My most recent find, and by far the best so far, is the TAI TAI Chinese Restaurant on the Vilamoura marina complex. On an extremely stormy evening in January I paid a visit and met the current manageress, Momo Sun, who has worked there for the last six years. The restaurant itself has been going for 25 years, so they know a thing or three when it comes to serving good Chinese food.

A big hello to the two Nepalese waiters (brothers Anup and Anurag) who not only talked me through the restaurant’s extensive menu but also enthusiastically told me all about their amazing home country. The Nepalese landscape photos they showed me on their phones were awesome.
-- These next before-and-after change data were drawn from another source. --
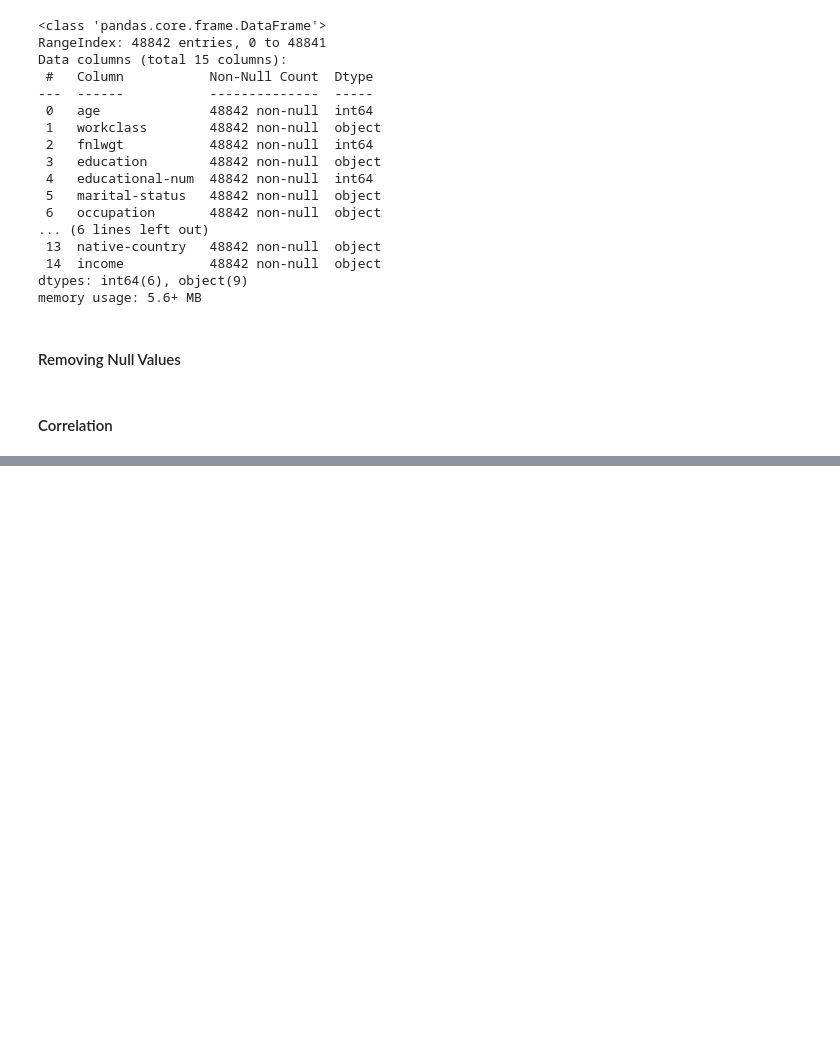
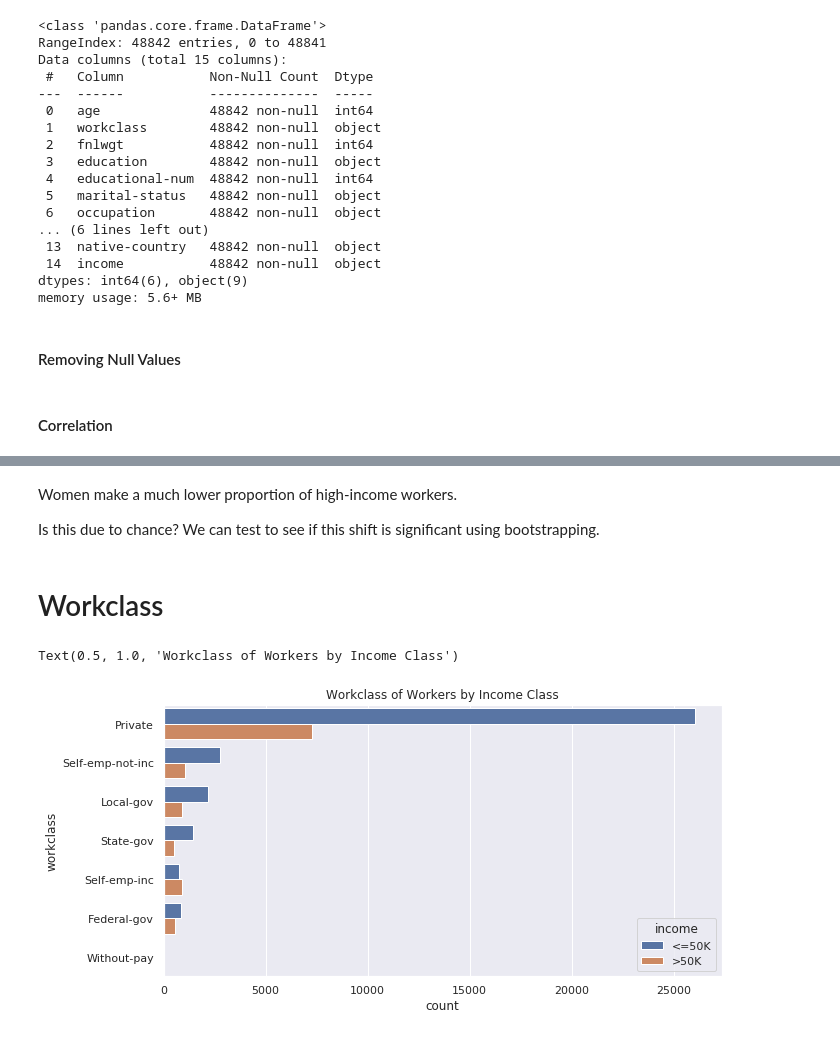
Before and after one commit to vizziviz/otherprojects, a Jupyter notebook: storytelling.ipynb, the cells around one changed output, grey strips where cells are left out. Cells and saved outputs as stored; diff of their text form; code cells hidden in the pictures; blank space fills up the shorter version.

```diff
--- a/storytelling.ipynb
+++ b/storytelling.ipynb
@@ -489,0 +159,14 @@ g.set_xticklabels?
+# %% [markdown]
+Women make a much lower proportion of high-income workers.
+
+Is this due to chance? We can test to see if this shift is significant using bootstrapping.
+# %% [markdown]
+# Workclass
+# %%
+sns.set(rc={'figure.figsize':(10, 5)})
+g= sns.countplot(data=df, y='workclass', hue='income', orient='v', order=df.workclass.value_counts().index)
+#.set_xticklabels(df['workclass'].unique(), rotation=90)
+g.set_title('Workclass of Workers by Income Class')
+# %% [output]
+Text(0.5, 1.0, 'Workclass of Workers by Income Class')
+[figure, added]
```
Also changed, not shown: parts of 69 cells of this notebook.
Guys, I wonder if I can buy Heinz beans in Nepal?

Credits: Supplied Image;

Again, the TAI TAI restaurant is often full to capacity, so booking is definitely advised (+351 289 389 991). Because I was dining alone I ordered my wine by the glass, although they do have half bottle sizes on their wine list should you elect to go down that route. But I'm glad I didn't because the house red was pretty decent (Só Pias Tinto).
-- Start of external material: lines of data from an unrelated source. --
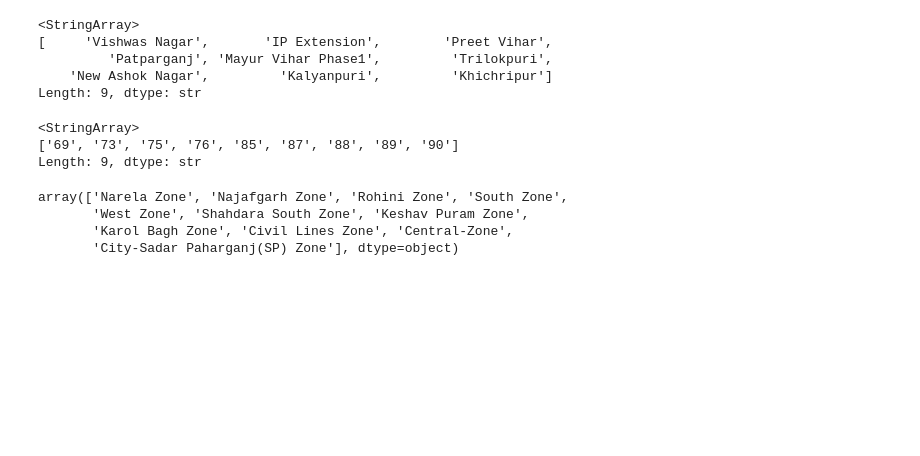
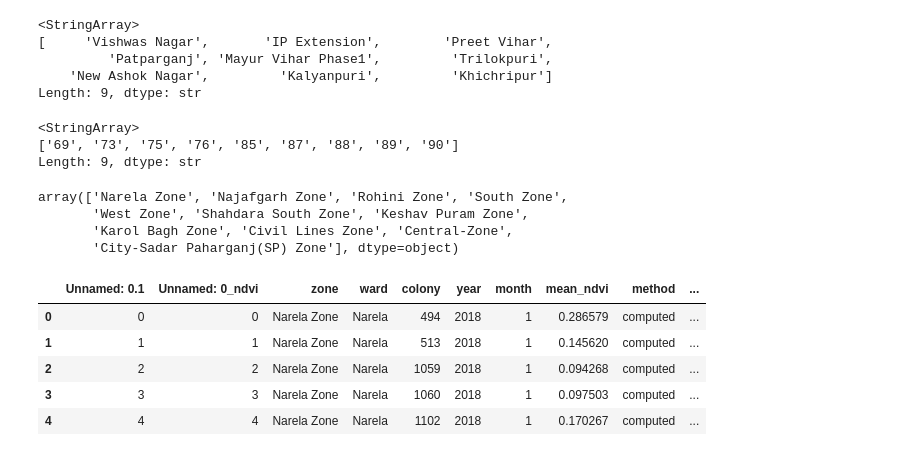
Before and after one commit to Tiwari-Harshvardhan/isro-bah-project, a Jupyter notebook: notebooks/delhi_data_lst_cleaned.ipynb, the cells around one changed output. Drawn from its saved outputs; the diff is of its cells as text; code cells hidden in the pictures; blank space fills up the shorter version.

```diff
--- a/notebooks/delhi_data_lst_cleaned.ipynb
+++ b/notebooks/delhi_data_lst_cleaned.ipynb
@@ -598,3 +598,24 @@ df2.to_csv('C://Users//harsh//Desktop//isro hacakthon//data//raw//Delhi_Colony_M
 df = df.drop(df[df['zone'] == 'Shahdara North Zone'].index)
 # %%
 df = df.to_csv('C://Users//harsh//Desktop//isro hacakthon//data//raw//Delhi_NDVI_Monthly_From_2018-2025_with_ward_names.csv')
+# %%
+df = pd.read_csv('C://Users//harsh//Desktop//isro hacakthon//data//raw//Delhi_NDVI_Monthly_From_2018-2025_with_ward_names.csv')
+# %%
+df2 = pd.read_csv('C://Users//harsh//Desktop//isro hacakthon//data//raw//Delhi_Colony_Monthly_LST_2018_2025.csv')
+# %%
+merged_df = pd.merge(
+    df,
+    df2,
+    on=['zone', 'ward', 'colony', 'year', 'month'],
+    how='inner',
+    suffixes=('_ndvi', '_lst')
+)
+# %%
+merged_df.head()
+# %% [output]
+|  | Unnamed: 0.1 | Unnamed: 0_ndvi | zone | ward | colony | year | month | mean_ndvi | method | ... |
+| 0 | 0 | 0 | Narela Zone | Narela | 494 | 2018 | 1 | 0.286579 | computed | ... |
+| 1 | 1 | 1 | Narela Zone | Narela | 513 | 2018 | 1 | 0.145620 | computed | ... |
+| 2 | 2 | 2 | Narela Zone | Narela | 1059 | 2018 | 1 | 0.094268 | computed | ... |
+| 3 | 3 | 3 | Narela Zone | Narela | 1060 | 2018 | 1 | 0.097503 | computed | ... |
+| 4 | 4 | 4 | Narela Zone | Narela | 1102 | 2018 | 1 | 0.170267 | computed | ... |
```
Also changed, not shown: parts of 10 cells of this notebook, 4 other files.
Credits: Supplied Image;

Just as a by-the-by, I was roaming around Lagos one sunny Algarvian lunchtime and I got to feel a tad on the peckish side, as one tends to at lunchtime. Sorry, Portuguese food lovers but I'm afraid that I was all tosta mista’d out, so was very easily tempted by a 6.75€ “lunchtime specials” board outside the Dynasty Chinese Restaurant on Rua 25 de Abril.

The restaurant is located up a flight of stairs leading off the street. There's a small rooftop dining area with great views towards the marina and way beyond over the bay. After a few minutes listening to the pleasing crash, bang, scratch and roar of wok and gas burners - luncheon was promptly served.

I'd happily say that my 6.75€ was very well spent that day. I thoroughly enjoyed the delicious chicken satay, served with a generous portion of jasmine rice as well as a crispy pancake roll. Suffice to say that only a very light evening meal was required after all that.

A bit of impromptu cabaret was provided courtesy of a couple of HUGE seagulls which also dropped by to eye up the lunchtime menu. If you do end up sitting on the (optional) roof terrace, magnificent as those creatures are, some fellow diners did find them to be slightly intimidating. But I thought the gulls were quite entertaining, or was it the scaredy-cat fellow diners that amused me the most? Jury’s out on that one!

I will be back in the UK by the time this piece sees any ink. I might further broaden my horizons and go Italian for a change. Heinz Spaghetti hoops anyone?


Douglas Hughes is a UK-based writer producing general interest articles ranging from travel pieces to classic motoring. 

Douglas Hughes